#### [Required action]
Among the lines of the records, please find those that contain the word "useUIContext" and copy them.

#### [Provided records]
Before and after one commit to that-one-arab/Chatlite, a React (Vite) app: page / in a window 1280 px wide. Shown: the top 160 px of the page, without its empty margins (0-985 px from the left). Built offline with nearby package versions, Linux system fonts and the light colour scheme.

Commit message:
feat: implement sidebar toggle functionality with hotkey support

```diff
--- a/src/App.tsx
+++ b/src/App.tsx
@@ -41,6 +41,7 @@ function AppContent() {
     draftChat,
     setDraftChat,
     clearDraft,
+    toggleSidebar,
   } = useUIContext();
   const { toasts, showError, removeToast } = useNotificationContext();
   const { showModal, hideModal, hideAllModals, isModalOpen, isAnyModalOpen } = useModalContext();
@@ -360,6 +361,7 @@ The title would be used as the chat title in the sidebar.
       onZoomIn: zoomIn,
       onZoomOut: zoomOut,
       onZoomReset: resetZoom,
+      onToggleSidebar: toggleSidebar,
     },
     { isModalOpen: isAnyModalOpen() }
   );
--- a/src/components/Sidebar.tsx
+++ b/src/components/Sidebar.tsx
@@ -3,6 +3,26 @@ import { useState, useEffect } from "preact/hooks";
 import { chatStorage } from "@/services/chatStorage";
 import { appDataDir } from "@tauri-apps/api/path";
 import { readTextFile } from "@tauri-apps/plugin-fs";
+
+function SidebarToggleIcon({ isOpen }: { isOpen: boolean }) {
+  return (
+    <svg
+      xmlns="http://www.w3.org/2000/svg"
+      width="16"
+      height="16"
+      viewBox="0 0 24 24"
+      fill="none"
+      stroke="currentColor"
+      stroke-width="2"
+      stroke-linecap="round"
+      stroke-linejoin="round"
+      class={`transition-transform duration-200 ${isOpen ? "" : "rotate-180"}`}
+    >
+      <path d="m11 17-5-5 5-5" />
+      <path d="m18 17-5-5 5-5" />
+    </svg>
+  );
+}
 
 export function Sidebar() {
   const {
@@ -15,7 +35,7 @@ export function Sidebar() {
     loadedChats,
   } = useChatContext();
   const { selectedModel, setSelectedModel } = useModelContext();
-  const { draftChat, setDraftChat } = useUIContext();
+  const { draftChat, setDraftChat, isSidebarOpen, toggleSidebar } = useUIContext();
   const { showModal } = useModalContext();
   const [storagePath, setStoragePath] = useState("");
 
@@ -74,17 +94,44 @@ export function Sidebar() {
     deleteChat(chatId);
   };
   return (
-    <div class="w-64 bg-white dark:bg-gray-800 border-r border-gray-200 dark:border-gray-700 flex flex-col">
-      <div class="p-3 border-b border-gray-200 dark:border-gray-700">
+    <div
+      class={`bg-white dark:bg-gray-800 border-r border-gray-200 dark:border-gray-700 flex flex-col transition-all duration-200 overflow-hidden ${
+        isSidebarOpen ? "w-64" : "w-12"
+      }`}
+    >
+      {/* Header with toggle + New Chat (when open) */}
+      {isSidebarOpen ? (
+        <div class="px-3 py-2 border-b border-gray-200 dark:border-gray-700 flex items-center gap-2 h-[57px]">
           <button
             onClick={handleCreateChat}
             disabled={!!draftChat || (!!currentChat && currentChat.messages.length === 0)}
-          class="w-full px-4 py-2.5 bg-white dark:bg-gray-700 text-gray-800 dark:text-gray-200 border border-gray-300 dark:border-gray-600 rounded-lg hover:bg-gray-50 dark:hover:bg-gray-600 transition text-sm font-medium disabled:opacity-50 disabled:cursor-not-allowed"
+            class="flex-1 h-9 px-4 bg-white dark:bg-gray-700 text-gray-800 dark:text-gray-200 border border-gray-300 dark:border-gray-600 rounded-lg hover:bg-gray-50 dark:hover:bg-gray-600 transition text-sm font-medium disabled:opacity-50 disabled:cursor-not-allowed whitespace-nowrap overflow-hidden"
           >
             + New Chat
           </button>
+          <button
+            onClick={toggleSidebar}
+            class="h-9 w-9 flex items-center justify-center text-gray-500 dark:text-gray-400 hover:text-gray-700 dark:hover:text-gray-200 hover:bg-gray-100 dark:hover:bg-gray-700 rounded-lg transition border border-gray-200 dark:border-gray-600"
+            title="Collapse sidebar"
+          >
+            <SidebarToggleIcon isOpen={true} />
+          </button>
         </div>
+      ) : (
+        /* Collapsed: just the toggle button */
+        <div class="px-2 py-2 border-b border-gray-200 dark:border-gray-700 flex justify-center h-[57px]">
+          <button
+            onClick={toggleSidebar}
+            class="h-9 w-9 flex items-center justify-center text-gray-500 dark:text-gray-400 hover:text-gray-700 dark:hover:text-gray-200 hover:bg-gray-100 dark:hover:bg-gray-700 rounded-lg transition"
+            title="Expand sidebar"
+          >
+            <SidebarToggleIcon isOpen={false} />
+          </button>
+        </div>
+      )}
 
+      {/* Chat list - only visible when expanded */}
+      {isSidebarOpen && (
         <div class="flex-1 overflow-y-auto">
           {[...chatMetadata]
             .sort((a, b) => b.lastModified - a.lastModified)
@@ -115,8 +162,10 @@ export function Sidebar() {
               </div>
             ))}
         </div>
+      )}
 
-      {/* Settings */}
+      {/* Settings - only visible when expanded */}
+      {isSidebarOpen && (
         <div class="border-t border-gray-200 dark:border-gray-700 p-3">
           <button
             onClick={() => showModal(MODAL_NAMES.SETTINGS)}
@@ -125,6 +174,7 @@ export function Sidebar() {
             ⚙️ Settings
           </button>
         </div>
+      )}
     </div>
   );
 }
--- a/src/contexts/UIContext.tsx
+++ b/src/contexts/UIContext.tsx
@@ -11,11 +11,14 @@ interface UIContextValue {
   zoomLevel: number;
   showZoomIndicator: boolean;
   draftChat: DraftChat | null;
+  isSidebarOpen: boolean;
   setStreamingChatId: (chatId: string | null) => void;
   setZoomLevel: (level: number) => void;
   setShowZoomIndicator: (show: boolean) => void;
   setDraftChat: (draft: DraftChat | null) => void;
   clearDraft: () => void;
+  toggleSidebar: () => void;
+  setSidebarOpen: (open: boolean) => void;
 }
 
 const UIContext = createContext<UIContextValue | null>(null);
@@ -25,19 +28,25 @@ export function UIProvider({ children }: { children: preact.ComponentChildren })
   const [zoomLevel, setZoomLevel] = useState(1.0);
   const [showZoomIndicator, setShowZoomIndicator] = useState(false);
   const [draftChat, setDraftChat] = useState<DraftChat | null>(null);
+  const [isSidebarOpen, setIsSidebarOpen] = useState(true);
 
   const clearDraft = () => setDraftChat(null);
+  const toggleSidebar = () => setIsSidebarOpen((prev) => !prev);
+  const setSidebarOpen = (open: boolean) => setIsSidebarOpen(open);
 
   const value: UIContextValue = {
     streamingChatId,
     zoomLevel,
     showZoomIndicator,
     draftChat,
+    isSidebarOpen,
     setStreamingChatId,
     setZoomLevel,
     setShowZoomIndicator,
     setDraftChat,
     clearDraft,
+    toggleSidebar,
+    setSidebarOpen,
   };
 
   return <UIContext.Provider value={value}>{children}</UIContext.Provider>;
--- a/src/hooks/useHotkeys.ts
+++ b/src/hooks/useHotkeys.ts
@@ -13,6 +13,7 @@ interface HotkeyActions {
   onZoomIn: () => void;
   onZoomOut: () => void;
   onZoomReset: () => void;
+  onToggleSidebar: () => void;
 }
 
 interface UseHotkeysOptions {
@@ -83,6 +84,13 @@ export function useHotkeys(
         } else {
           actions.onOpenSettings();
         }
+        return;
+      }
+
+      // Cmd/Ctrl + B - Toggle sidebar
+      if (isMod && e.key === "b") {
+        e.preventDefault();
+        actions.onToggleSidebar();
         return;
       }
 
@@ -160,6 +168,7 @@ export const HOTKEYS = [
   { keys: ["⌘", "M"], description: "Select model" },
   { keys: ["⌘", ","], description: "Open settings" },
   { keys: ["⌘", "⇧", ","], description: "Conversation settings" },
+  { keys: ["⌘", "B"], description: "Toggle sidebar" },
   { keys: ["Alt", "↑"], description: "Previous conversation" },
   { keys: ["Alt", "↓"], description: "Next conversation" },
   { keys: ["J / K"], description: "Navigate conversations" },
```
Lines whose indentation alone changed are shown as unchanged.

#### [Finished task]
   } = useUIContext();
-  const { draftChat, setDraftChat } = useUIContext();
+  const { draftChat, setDraftChat, isSidebarOpen, toggleSidebar } = useUIContext();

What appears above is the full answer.